(Collected data entries)
════

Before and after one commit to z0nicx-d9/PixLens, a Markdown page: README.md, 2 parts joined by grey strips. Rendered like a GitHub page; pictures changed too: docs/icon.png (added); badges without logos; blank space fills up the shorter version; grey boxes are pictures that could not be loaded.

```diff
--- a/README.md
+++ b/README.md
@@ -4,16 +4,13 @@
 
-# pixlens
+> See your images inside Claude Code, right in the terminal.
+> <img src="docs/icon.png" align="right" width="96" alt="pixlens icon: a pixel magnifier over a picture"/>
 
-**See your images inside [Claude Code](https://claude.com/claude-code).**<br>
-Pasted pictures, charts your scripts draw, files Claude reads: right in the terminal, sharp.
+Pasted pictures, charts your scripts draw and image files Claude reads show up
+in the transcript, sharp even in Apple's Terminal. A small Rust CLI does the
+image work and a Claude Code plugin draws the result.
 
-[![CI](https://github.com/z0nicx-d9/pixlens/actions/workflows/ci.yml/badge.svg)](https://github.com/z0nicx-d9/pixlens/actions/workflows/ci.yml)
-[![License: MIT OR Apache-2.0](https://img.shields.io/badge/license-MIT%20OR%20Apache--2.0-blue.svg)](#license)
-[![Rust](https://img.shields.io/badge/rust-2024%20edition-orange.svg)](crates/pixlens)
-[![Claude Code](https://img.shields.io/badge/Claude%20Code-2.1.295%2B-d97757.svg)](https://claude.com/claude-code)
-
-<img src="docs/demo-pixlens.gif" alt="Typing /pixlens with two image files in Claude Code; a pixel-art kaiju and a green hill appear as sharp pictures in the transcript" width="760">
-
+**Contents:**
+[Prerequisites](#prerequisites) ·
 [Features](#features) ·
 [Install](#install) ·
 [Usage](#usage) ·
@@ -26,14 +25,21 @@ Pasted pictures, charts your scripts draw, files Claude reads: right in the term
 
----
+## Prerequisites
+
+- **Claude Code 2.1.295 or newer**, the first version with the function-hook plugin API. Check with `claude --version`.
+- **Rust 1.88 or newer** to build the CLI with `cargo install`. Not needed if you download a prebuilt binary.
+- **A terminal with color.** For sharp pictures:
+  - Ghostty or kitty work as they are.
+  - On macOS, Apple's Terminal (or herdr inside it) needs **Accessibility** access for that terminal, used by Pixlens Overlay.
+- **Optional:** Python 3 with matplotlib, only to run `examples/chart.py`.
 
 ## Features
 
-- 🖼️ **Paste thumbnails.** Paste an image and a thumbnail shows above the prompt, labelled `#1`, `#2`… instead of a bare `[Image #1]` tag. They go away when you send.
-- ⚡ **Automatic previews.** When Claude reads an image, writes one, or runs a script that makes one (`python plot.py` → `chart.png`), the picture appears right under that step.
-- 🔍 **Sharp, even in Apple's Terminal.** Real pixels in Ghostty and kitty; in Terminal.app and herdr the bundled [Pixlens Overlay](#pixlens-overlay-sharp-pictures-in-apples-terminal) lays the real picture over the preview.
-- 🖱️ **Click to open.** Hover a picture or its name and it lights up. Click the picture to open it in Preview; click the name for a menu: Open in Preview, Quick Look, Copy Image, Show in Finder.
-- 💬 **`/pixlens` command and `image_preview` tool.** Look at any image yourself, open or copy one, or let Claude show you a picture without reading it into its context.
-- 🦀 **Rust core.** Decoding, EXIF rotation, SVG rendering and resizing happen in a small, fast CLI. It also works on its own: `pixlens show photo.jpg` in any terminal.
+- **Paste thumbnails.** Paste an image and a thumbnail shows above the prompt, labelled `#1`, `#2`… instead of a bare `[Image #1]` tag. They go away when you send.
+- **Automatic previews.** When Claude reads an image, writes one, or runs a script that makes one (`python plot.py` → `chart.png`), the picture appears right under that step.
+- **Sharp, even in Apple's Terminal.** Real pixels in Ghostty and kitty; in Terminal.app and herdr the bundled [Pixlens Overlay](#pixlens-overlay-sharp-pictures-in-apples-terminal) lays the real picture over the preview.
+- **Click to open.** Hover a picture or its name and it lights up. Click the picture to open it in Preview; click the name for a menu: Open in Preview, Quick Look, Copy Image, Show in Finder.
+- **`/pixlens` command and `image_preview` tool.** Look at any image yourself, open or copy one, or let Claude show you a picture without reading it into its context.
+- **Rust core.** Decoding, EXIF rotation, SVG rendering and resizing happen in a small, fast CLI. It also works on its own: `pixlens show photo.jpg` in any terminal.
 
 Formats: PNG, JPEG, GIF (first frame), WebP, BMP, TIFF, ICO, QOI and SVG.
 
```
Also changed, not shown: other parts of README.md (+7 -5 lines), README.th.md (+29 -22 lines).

════

Brief: From the data above, copy each line where the string "charts" appears.

Problem solution:
-Pasted pictures, charts your scripts draw, files Claude reads: right in the terminal, sharp.
+Pasted pictures, charts your scripts draw and image files Claude reads show up
@@ -26,14 +25,21 @@ Pasted pictures, charts your scripts draw, files Claude reads: right in the term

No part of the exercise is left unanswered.